AIM OF THE EXERCISE
How many lines in the records below contain the word "MobileNavbar"? State only that number.

(Beginning of RECORDS FOR PROCESSING)

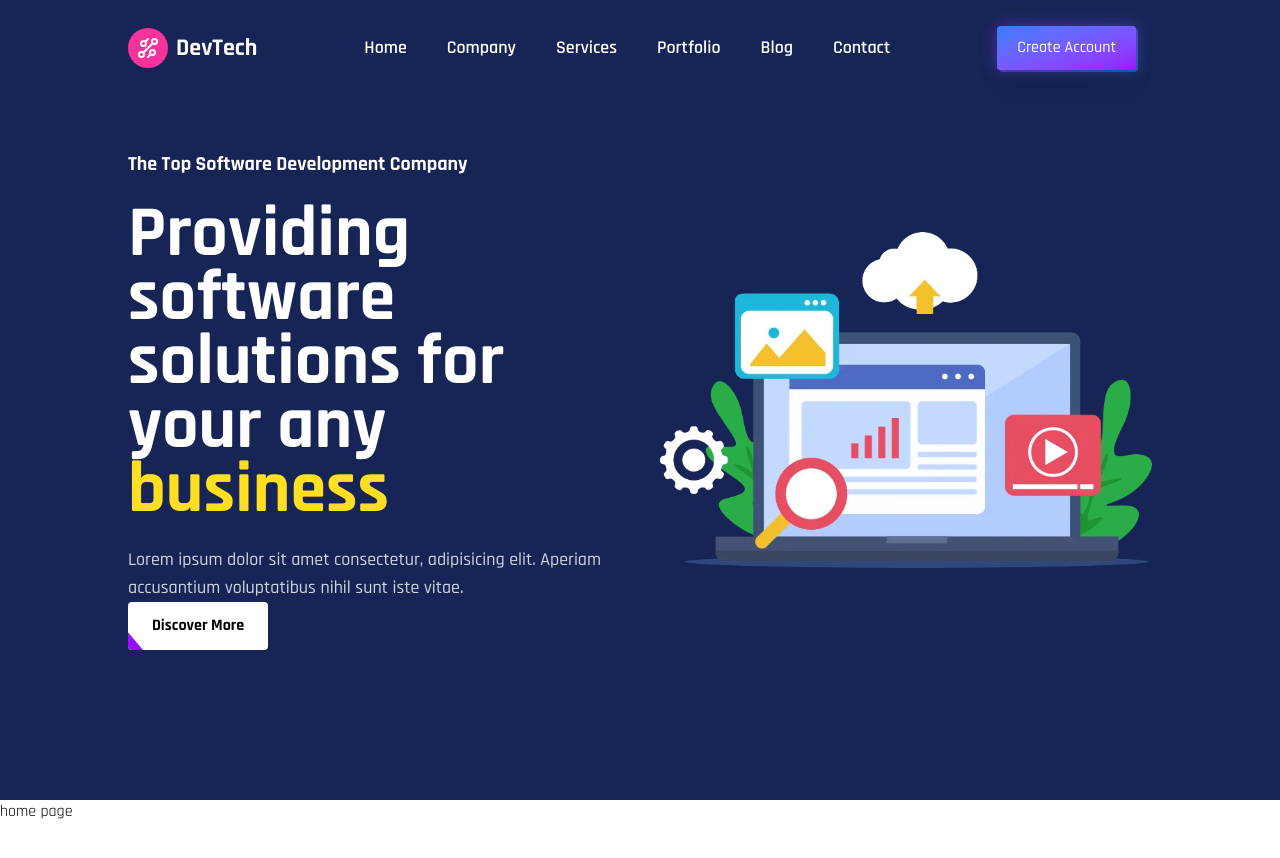
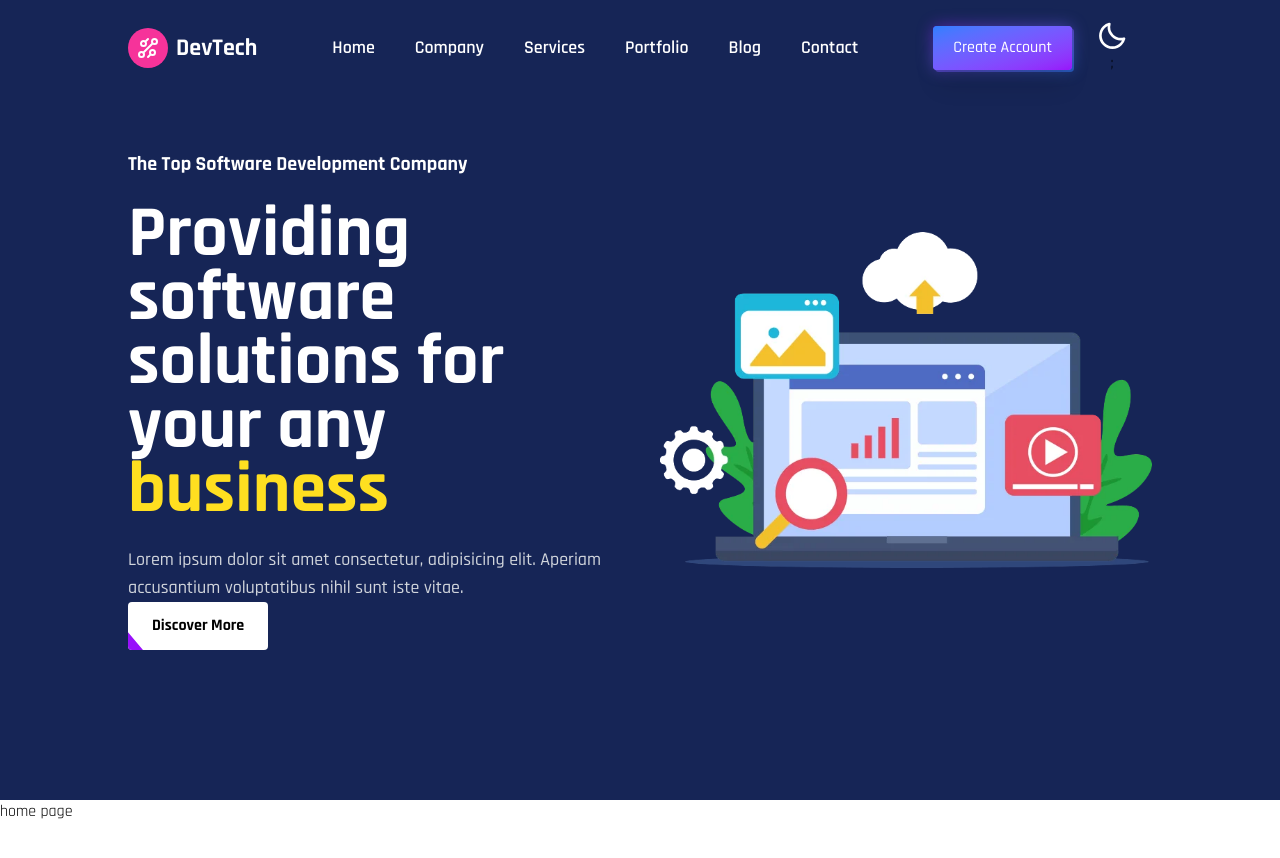
Before and after one commit to nuralam-dev/next-js-practice-, a Next.js app: page / in a window 1280 px wide. Shown: the top 858 px of the page. Built offline with nearby package versions, Linux system fonts and the light colour scheme.

Commit message:
Dark and Light mood

```diff
--- a/app/globals.css
+++ b/app/globals.css
@@ -1 +1,3 @@
 @import "tailwindcss";
+
+@custom-variant dark (&:where(.dark, .dark *));
--- a/app/layout.tsx
+++ b/app/layout.tsx
@@ -2,6 +2,7 @@
 import type { Metadata } from "next";
 import { Rajdhani } from "next/font/google";
 import "./globals.css";
+import Provider from "@/components/HOC/Provider";
 
 const font = Rajdhani({
   weight: ["300", "400", "500", "600", "700"],
@@ -19,10 +20,12 @@
   children: React.ReactNode;
 }>) {
   return (
-    <html lang="en">
+    <html lang="en" suppressHydrationWarning>
       <body className={`${font.className} antialiased`}>
+        <Provider>
         <ResponsiveNav />
         {children}
+        </Provider>
       </body>
     </html>
   );
--- /dev/null
+++ b/components/HOC/Provider.tsx
@@ -0,0 +1,12 @@
+import React, { ReactNode } from 'react'
+import {ThemeProvider} from 'next-themes'
+
+const Provider = ({children}:{children:ReactNode}) => {
+  return (
+   <ThemeProvider attribute="class" enableSystem defaultTheme='system'>
+    {children}
+   </ThemeProvider>
+  )
+}
+
+export default Provider
--- /dev/null
+++ b/components/Helper/ThemeToogler.tsx
@@ -0,0 +1,34 @@
+"use client";
+
+import { useTheme } from "next-themes";
+import { useEffect, useState } from "react";
+import { BiMoon, BiSun } from "react-icons/bi";
+
+const ThemeToogler = () => {
+  const [mounted, setMounted] = useState(false);
+  const { theme, setTheme, systemTheme } = useTheme();
+
+  useEffect(() => {
+    setMounted(true);
+  }, []);
+
+  if (!mounted) return null;
+
+  const currentTheme = theme === "system" ? systemTheme : theme;
+
+  return (
+    <button
+      onClick={() => setTheme(currentTheme === "dark" ? "light" : "dark")}
+      className="p-2 transition"
+    >
+      {currentTheme === "dark" ? (
+        <BiSun className="text-white w-8 h-8 cursor-pointer" />
+      ) : (
+        <BiMoon className="text-white w-8 h-8 cursor-pointer" />
+      )}
+      ;
+    </button>
+  );
+};
+
+export default ThemeToogler;
--- a/components/Home/Navbar/MobileNavbar.tsx
+++ b/components/Home/Navbar/MobileNavbar.tsx
@@ -3,7 +3,7 @@
 import { CgClose } from "react-icons/cg";
 
 
-const MobileNavbar = ({ showNav, closeNav }) => {
+const MobileNavbar = ({ showNav, closeNav }:any) => {
 
 
   const navOpen = showNav ? "translate-x-0" : "translate-x-[-100%]";
@@ -13,7 +13,7 @@
 
       <div
         onClick={closeNav}
-        className={`fixed ${showNav ? "block" : "hidden"} inset-0 transform transition-all duration-500 z-[1002] bg-black opacity-70 w-full h-svh`}
+        className={`fixed ${showNav ? "block" : "hidden"} inset-0 transform transition-all duration-500 z-[100] bg-black opacity-70 w-full h-svh`}
       ></div>
 
 
--- a/components/Home/Navbar/Navbar.tsx
+++ b/components/Home/Navbar/Navbar.tsx
@@ -1,5 +1,6 @@
 "use client";
 
+import ThemeToogler from "@/components/Helper/ThemeToogler";
 import { NavLink } from "@/constant/constants";
 import Link from "next/link";
 import { useEffect, useState } from "react";
@@ -28,7 +29,7 @@
       <MobileNavbar showNav={showNav} closeNav={closeNavHandler} />
 
       <div
-        className={`fixed w-full transition-all duration-300 h-[12vh] z-[1000] flex items-center ${
+        className={`fixed w-full transition-all duration-300 h-[12vh] z-[100] flex items-center ${
           navBg ? "bg-blue-900 shadow-md" : "bg-transparent"
         }`}
       >
@@ -72,7 +73,8 @@
 
               <span className="relative">Create Account</span>
             </a>
-
+            {/* theme toggler */}
+            <ThemeToogler />
             <HiBars3BottomRight
               onClick={openNavHandler}
               className="w-8 h-8 text-white lg:hidden cursor-pointer"
--- a/package.json
+++ b/package.json
@@ -10,6 +10,7 @@
   },
   "dependencies": {
     "next": "16.2.2",
+    "next-themes": "^0.4.6",
     "react": "19.2.4",
     "react-dom": "19.2.4",
     "react-icons": "^5.6.0"
```
Also changed, not shown: 1 other file (tests, documents, lock files or other folders).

(End of RECORDS FOR PROCESSING)

OUTPUT BELOW
5